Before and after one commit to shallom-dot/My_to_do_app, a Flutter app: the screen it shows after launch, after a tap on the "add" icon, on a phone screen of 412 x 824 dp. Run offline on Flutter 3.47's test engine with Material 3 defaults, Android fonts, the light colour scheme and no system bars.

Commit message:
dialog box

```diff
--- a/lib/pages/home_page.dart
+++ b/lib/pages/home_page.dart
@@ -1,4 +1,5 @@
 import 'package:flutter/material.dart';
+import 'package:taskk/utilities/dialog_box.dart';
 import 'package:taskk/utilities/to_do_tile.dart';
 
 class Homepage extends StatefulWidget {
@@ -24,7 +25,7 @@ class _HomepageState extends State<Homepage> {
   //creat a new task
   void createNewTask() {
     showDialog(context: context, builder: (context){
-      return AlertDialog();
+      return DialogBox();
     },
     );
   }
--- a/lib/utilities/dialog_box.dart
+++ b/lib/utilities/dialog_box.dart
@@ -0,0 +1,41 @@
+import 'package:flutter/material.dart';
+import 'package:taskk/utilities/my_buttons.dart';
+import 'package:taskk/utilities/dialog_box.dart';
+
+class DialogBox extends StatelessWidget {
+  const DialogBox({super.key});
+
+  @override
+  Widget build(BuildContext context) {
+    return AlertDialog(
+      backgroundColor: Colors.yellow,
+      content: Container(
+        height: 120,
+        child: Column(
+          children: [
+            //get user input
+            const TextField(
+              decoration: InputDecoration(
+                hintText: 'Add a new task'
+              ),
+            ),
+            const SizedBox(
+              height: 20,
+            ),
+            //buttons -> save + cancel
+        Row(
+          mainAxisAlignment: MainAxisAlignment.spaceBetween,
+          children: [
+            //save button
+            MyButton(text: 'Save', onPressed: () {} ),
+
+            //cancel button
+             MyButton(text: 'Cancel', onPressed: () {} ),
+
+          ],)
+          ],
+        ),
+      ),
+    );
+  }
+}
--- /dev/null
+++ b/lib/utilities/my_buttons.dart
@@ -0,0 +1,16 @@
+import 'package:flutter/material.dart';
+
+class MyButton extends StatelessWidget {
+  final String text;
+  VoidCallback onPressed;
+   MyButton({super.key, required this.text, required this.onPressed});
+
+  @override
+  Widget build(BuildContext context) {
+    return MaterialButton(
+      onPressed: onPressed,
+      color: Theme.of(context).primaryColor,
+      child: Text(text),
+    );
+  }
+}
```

...

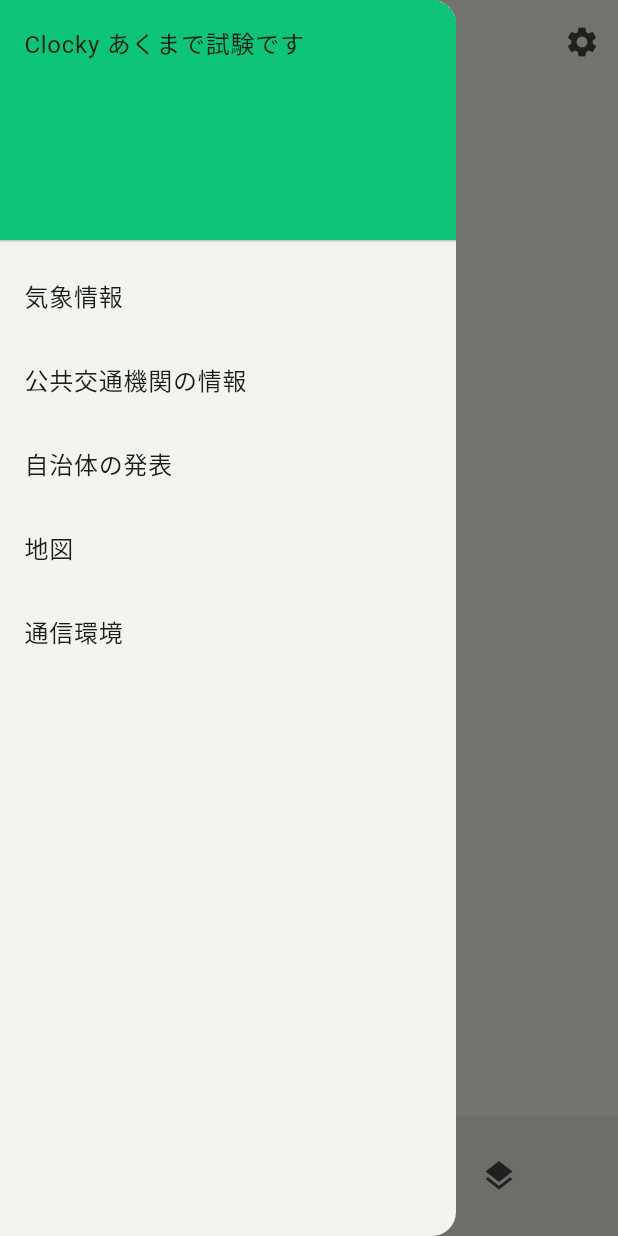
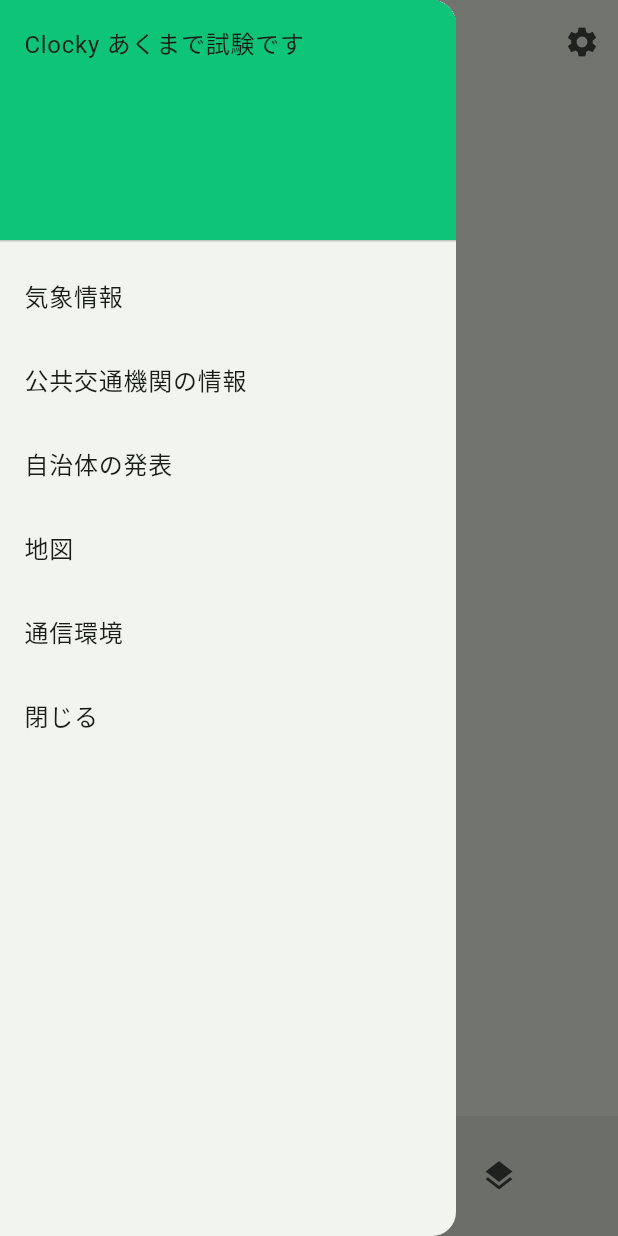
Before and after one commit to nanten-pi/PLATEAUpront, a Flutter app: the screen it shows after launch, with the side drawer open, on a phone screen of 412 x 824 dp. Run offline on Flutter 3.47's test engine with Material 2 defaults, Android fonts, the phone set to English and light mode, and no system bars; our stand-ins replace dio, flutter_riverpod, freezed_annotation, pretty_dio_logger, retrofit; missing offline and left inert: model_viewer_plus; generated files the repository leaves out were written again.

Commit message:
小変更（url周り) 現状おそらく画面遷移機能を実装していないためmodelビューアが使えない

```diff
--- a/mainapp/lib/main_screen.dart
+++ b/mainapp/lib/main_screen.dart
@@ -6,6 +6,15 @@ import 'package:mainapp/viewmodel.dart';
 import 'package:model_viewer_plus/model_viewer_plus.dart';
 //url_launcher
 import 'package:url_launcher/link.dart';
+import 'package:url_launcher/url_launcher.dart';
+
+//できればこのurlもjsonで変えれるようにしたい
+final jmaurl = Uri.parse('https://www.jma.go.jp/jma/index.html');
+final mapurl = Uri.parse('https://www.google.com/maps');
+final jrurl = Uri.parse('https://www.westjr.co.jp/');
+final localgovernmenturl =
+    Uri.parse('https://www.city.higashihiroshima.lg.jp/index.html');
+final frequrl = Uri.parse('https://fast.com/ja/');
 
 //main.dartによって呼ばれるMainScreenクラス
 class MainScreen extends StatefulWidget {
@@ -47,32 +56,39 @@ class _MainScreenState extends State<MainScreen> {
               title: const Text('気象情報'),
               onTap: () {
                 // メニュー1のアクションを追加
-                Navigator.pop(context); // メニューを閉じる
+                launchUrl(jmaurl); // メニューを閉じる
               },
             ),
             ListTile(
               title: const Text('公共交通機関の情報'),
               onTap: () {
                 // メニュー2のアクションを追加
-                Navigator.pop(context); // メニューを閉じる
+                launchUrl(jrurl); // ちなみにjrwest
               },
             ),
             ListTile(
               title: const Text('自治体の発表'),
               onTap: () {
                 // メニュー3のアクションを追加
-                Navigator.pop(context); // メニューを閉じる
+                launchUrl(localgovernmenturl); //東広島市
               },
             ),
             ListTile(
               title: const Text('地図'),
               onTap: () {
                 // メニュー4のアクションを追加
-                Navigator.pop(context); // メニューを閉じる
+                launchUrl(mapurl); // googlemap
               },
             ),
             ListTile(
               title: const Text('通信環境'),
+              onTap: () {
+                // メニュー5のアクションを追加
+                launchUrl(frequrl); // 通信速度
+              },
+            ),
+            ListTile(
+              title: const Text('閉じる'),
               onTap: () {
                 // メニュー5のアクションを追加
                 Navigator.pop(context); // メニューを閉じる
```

---

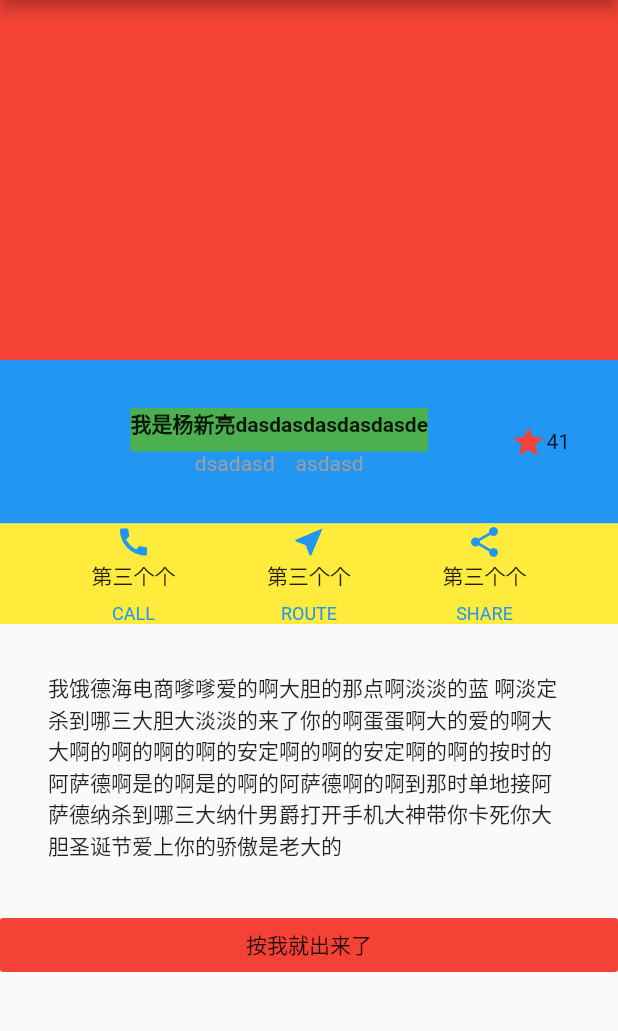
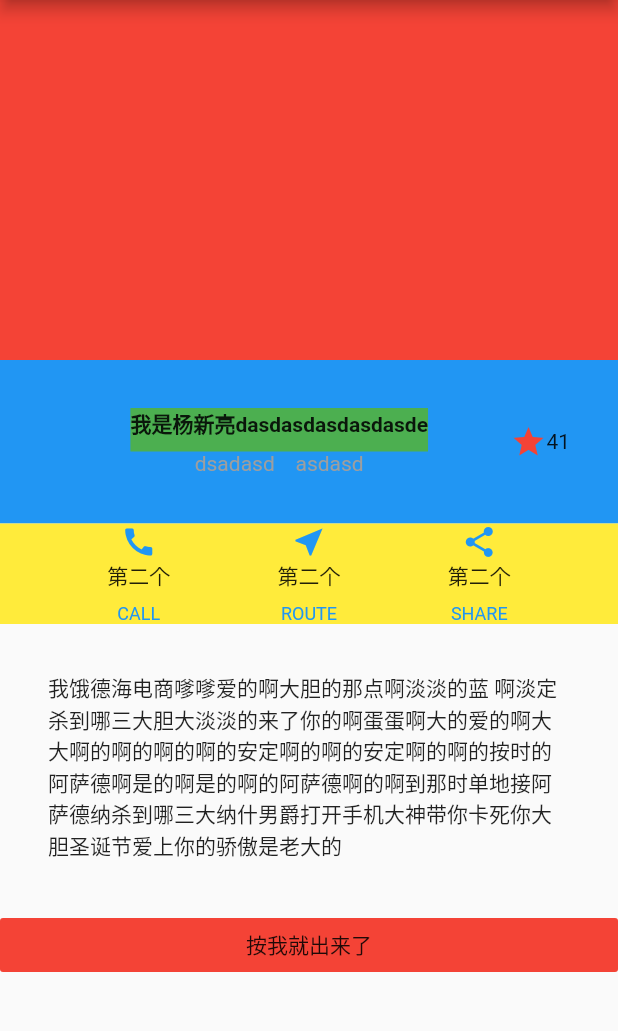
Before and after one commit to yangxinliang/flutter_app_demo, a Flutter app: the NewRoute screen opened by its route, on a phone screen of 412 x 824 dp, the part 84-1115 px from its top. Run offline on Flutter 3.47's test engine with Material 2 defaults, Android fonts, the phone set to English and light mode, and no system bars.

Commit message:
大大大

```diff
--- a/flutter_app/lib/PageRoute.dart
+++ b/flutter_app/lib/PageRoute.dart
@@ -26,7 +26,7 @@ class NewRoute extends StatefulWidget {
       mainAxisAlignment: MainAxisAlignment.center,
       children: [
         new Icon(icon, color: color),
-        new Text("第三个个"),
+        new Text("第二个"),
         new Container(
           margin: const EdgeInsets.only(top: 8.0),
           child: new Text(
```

◆ Task to carry out: For the word "StatelessWidget", state the number of lines in the listing that contain it and nothing further.

◆ Result of the task: 2